But I would say that Saba—who released his latest mixtape Bucket List Project last month—and Noname—who released her debut Telefone this summer—in particular, have had the biggest year as emerging rappers (Chance and Vic are established at this point). The two rappers have long been friends, and together, as collaborators, they possess a certain positive and radiant energy, one that becomes even more acute when vocalist/producer Phoelix is thrown into the mix.
Today (November 21), Saba, Noname and Phoelix’s collective spirit has again been exhibited on the new song “Counterfeit,” which is further rounded out by a guest verse from budding Brooklyn emcee Chelsea Reject.
Noname appears first over the subdued, murky beat. Her hook is on-brand, a blend of personal experiences and tongue-twisting rhymes. As her opening shifts into Chelsea’s verse, it’s noticeable that both rappers’ deliveries couldn’t be any more different: Noname’s flow is more monotone and at ease, while Chelsea almost rushes to get her words out. She spits more literal and straightforward revelations: “Sandra Bland, Sandra Bland / Why they ain’t just let her go / Traffic violations, loud music ain’t nothin’ worth your soul.”

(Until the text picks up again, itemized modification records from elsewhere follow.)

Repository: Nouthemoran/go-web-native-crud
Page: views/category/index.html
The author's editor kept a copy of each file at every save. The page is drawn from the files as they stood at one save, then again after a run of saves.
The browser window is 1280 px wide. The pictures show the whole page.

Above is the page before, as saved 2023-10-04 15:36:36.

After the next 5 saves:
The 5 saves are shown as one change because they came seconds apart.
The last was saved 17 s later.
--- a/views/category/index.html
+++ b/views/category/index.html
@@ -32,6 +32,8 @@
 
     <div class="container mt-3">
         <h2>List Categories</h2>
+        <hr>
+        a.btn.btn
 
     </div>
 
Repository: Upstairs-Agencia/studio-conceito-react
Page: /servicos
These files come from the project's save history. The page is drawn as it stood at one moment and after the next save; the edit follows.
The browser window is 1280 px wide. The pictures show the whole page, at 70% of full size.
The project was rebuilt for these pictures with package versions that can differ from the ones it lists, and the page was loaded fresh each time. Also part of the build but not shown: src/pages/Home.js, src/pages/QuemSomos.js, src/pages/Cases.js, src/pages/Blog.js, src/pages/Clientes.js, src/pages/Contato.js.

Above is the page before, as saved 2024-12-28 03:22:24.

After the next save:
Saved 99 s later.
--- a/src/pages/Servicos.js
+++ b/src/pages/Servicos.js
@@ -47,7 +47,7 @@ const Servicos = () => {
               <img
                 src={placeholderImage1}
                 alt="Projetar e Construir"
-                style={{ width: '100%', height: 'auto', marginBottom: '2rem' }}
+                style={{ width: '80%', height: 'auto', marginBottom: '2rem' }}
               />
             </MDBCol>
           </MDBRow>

Lately, Phoelix has been flexing his production chops, but on “Counterfeit,” he proves that he can brandish a pen, too. His verse is a plea of some sort—and like Noname, his figurative rhymes spin the listener in circles. Saba polishes the song off, his words curling around each other, his flow idle then dynamic: “Grandma tried to keep me sheltered / I mean really tried / Sick of city lights / See the police lights / They were really bright / From the living room / Sippy cup, baby to the city, son.”
“Counterfeit” creates a connection between Chicago and New York, and by doing so, simultaneously flaunts Chicago’s up-and-coming talent and futher solidifies New York’s stake as a hub for hip-hop. The track is a study of brutal truths—ones that are steeped in reality, and that certainly sit in opposition of the track title itself.
By Tara Mahadevan. Follow her on Twitter.